* PROBLEM REQUIREMENTS *
Every line of the material below in which "Footer" shows up is to be located and copied.

^^^^

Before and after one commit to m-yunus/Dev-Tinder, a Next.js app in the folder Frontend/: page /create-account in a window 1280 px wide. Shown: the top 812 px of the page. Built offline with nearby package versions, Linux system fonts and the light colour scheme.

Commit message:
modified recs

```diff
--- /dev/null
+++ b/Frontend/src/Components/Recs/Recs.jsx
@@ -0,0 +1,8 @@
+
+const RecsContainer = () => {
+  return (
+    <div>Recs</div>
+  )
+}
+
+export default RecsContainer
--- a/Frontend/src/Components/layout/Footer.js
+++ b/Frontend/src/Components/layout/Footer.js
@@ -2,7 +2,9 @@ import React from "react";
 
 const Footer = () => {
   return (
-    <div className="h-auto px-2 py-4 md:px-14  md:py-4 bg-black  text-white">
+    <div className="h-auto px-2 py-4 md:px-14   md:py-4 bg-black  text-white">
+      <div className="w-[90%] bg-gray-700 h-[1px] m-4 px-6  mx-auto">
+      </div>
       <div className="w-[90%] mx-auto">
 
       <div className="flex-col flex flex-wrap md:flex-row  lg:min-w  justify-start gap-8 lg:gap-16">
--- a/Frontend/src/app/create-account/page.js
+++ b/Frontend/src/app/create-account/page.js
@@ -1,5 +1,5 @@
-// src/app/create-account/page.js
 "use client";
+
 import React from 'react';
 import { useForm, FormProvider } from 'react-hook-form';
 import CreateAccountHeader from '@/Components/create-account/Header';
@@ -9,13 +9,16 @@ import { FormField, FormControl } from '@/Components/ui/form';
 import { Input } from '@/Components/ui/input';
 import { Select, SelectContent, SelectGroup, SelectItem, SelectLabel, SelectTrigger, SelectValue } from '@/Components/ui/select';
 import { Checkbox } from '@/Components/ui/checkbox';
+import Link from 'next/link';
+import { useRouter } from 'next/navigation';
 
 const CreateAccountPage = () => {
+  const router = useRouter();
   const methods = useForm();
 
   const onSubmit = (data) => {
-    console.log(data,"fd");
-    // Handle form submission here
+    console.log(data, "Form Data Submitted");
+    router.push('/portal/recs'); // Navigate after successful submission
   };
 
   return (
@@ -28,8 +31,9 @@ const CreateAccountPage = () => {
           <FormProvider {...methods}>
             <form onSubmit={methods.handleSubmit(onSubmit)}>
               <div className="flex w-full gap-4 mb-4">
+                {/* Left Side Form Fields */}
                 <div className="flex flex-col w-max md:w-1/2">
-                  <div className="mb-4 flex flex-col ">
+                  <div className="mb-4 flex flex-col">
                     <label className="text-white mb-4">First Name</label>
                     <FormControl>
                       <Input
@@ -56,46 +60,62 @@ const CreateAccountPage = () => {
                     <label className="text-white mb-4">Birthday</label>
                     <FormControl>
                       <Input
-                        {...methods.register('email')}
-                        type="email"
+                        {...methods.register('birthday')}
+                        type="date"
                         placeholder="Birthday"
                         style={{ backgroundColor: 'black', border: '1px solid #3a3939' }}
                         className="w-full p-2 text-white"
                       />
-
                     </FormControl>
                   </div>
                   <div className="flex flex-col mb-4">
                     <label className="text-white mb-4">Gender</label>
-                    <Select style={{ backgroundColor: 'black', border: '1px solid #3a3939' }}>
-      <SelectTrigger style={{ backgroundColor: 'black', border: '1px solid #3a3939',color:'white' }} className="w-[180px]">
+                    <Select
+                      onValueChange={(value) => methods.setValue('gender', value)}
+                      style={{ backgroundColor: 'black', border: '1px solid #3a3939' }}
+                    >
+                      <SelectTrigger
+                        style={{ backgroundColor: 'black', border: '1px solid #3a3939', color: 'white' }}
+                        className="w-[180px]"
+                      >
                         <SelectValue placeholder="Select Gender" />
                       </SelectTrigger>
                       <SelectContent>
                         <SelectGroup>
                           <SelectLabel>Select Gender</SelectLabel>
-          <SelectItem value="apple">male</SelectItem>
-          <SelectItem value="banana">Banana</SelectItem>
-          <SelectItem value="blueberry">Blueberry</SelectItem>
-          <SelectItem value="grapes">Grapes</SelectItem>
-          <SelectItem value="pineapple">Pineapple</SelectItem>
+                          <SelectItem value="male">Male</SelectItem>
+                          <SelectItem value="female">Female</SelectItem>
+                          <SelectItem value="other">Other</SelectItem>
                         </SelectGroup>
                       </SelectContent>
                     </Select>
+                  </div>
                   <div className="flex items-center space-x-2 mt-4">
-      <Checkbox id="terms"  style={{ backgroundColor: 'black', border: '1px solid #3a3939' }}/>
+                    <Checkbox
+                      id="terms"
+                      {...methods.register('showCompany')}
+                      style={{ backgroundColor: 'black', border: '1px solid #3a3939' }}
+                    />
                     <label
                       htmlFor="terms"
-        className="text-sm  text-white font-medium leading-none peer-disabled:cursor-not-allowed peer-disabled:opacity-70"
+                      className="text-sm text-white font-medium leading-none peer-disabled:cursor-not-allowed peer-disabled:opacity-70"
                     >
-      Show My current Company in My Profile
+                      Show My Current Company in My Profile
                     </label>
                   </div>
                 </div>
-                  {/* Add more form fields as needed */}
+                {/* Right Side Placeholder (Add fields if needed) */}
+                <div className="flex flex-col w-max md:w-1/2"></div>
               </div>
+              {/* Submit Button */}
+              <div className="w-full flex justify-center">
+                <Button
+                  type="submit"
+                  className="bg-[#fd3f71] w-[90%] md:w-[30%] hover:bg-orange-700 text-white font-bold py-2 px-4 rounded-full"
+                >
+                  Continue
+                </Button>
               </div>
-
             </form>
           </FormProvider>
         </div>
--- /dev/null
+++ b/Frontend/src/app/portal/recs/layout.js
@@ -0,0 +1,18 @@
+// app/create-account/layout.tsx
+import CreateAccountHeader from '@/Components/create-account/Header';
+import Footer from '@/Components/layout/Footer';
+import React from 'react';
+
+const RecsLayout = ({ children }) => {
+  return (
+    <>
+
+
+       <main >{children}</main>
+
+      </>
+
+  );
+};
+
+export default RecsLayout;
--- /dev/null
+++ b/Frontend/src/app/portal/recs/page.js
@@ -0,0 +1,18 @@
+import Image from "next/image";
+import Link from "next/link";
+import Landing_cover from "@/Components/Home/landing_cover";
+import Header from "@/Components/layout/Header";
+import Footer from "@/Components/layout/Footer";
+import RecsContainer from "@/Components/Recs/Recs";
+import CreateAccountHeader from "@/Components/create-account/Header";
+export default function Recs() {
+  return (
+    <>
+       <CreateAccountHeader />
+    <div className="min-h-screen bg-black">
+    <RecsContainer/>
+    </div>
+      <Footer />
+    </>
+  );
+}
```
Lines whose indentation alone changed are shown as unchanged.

^^^^

* FINAL ANSWER *
--- a/Frontend/src/Components/layout/Footer.js
+++ b/Frontend/src/Components/layout/Footer.js
 const Footer = () => {
+import Footer from '@/Components/layout/Footer';
+import Footer from "@/Components/layout/Footer";
+      <Footer />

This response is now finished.